_Exercise:_
In full and without alteration, print the entries that follow.

── Working data

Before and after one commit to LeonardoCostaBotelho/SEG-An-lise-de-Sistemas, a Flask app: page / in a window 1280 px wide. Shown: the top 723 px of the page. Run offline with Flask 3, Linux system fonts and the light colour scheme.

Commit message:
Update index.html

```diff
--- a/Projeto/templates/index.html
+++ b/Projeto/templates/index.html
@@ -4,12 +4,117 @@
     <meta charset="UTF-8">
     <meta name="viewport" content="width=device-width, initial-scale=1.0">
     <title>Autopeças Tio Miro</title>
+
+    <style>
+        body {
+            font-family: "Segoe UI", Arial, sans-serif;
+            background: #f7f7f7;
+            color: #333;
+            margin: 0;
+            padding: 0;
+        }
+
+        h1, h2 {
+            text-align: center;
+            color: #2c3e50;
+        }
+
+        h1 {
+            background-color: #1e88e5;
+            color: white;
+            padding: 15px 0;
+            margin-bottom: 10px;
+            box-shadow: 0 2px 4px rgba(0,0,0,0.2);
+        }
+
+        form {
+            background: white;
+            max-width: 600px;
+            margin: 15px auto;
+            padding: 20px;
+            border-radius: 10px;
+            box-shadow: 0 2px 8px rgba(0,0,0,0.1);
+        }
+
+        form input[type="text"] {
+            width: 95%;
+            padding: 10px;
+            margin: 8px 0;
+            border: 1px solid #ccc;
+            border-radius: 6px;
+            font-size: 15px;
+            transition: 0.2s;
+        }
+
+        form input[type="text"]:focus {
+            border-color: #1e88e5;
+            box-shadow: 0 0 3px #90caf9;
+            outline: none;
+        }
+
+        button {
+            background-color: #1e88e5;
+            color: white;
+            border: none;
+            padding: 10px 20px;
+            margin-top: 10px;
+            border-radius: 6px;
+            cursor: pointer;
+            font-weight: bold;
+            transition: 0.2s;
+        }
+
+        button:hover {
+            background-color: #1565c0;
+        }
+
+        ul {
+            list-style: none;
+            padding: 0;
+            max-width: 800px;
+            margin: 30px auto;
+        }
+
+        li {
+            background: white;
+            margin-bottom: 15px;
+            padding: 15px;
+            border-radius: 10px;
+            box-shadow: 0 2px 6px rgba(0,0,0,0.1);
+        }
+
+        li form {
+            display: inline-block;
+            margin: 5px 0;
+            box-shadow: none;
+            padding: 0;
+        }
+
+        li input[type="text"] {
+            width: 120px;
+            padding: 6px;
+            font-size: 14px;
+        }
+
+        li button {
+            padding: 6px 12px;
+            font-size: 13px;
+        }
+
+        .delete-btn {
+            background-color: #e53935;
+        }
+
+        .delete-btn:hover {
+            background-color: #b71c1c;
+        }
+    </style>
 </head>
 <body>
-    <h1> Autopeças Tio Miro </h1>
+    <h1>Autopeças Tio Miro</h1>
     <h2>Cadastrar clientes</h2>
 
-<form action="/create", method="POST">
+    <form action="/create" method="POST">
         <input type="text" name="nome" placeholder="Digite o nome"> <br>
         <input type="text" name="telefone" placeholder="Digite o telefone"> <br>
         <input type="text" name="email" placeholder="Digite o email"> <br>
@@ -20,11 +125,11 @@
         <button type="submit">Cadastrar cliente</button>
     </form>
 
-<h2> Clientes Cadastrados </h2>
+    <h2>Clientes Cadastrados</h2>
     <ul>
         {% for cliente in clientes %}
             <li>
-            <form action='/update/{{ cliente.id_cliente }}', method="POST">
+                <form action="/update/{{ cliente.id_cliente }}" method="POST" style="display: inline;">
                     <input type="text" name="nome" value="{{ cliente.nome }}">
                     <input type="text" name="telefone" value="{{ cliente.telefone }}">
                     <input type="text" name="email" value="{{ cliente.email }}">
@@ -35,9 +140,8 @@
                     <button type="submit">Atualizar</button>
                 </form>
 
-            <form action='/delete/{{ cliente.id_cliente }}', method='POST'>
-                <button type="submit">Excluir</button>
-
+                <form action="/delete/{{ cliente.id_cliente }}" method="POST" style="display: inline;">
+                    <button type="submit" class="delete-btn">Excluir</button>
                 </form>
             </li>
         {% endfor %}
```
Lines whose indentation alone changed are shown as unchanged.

────

_Response box:_
Before and after one commit to LeonardoCostaBotelho/SEG-An-lise-de-Sistemas, a Flask app: page / in a window 1280 px wide. Shown: the top 723 px of the page. Run offline with Flask 3, Linux system fonts and the light colour scheme.

Commit message:
Update index.html

```diff
--- a/Projeto/templates/index.html
+++ b/Projeto/templates/index.html
@@ -4,12 +4,117 @@
     <meta charset="UTF-8">
     <meta name="viewport" content="width=device-width, initial-scale=1.0">
     <title>Autopeças Tio Miro</title>
+
+    <style>
+        body {
+            font-family: "Segoe UI", Arial, sans-serif;
+            background: #f7f7f7;
+            color: #333;
+            margin: 0;
+            padding: 0;
+        }
+
+        h1, h2 {
+            text-align: center;
+            color: #2c3e50;
+        }
+
+        h1 {
+            background-color: #1e88e5;
+            color: white;
+            padding: 15px 0;
+            margin-bottom: 10px;
+            box-shadow: 0 2px 4px rgba(0,0,0,0.2);
+        }
+
+        form {
+            background: white;
+            max-width: 600px;
+            margin: 15px auto;
+            padding: 20px;
+            border-radius: 10px;
+            box-shadow: 0 2px 8px rgba(0,0,0,0.1);
+        }
+
+        form input[type="text"] {
+            width: 95%;
+            padding: 10px;
+            margin: 8px 0;
+            border: 1px solid #ccc;
+            border-radius: 6px;
+            font-size: 15px;
+            transition: 0.2s;
+        }
+
+        form input[type="text"]:focus {
+            border-color: #1e88e5;
+            box-shadow: 0 0 3px #90caf9;
+            outline: none;
+        }
+
+        button {
+            background-color: #1e88e5;
+            color: white;
+            border: none;
+            padding: 10px 20px;
+            margin-top: 10px;
+            border-radius: 6px;
+            cursor: pointer;
+            font-weight: bold;
+            transition: 0.2s;
+        }
+
+        button:hover {
+            background-color: #1565c0;
+        }
+
+        ul {
+            list-style: none;
+            padding: 0;
+            max-width: 800px;
+            margin: 30px auto;
+        }
+
+        li {
+            background: white;
+            margin-bottom: 15px;
+            padding: 15px;
+            border-radius: 10px;
+            box-shadow: 0 2px 6px rgba(0,0,0,0.1);
+        }
+
+        li form {
+            display: inline-block;
+            margin: 5px 0;
+            box-shadow: none;
+            padding: 0;
+        }
+
+        li input[type="text"] {
+            width: 120px;
+            padding: 6px;
+            font-size: 14px;
+        }
+
+        li button {
+            padding: 6px 12px;
+            font-size: 13px;
+        }
+
+        .delete-btn {
+            background-color: #e53935;
+        }
+
+        .delete-btn:hover {
+            background-color: #b71c1c;
+        }
+    </style>
 </head>
 <body>
-    <h1> Autopeças Tio Miro </h1>
+    <h1>Autopeças Tio Miro</h1>
     <h2>Cadastrar clientes</h2>
 
-<form action="/create", method="POST">
+    <form action="/create" method="POST">
         <input type="text" name="nome" placeholder="Digite o nome"> <br>
         <input type="text" name="telefone" placeholder="Digite o telefone"> <br>
         <input type="text" name="email" placeholder="Digite o email"> <br>
@@ -20,11 +125,11 @@
         <button type="submit">Cadastrar cliente</button>
     </form>
 
-<h2> Clientes Cadastrados </h2>
+    <h2>Clientes Cadastrados</h2>
     <ul>
         {% for cliente in clientes %}
             <li>
-            <form action='/update/{{ cliente.id_cliente }}', method="POST">
+                <form action="/update/{{ cliente.id_cliente }}" method="POST" style="display: inline;">
                     <input type="text" name="nome" value="{{ cliente.nome }}">
                     <input type="text" name="telefone" value="{{ cliente.telefone }}">
                     <input type="text" name="email" value="{{ cliente.email }}">
@@ -35,9 +140,8 @@
                     <button type="submit">Atualizar</button>
                 </form>
 
-            <form action='/delete/{{ cliente.id_cliente }}', method='POST'>
-                <button type="submit">Excluir</button>
-
+                <form action="/delete/{{ cliente.id_cliente }}" method="POST" style="display: inline;">
+                    <button type="submit" class="delete-btn">Excluir</button>
                 </form>
             </li>
         {% endfor %}
```
Lines whose indentation alone changed are shown as unchanged.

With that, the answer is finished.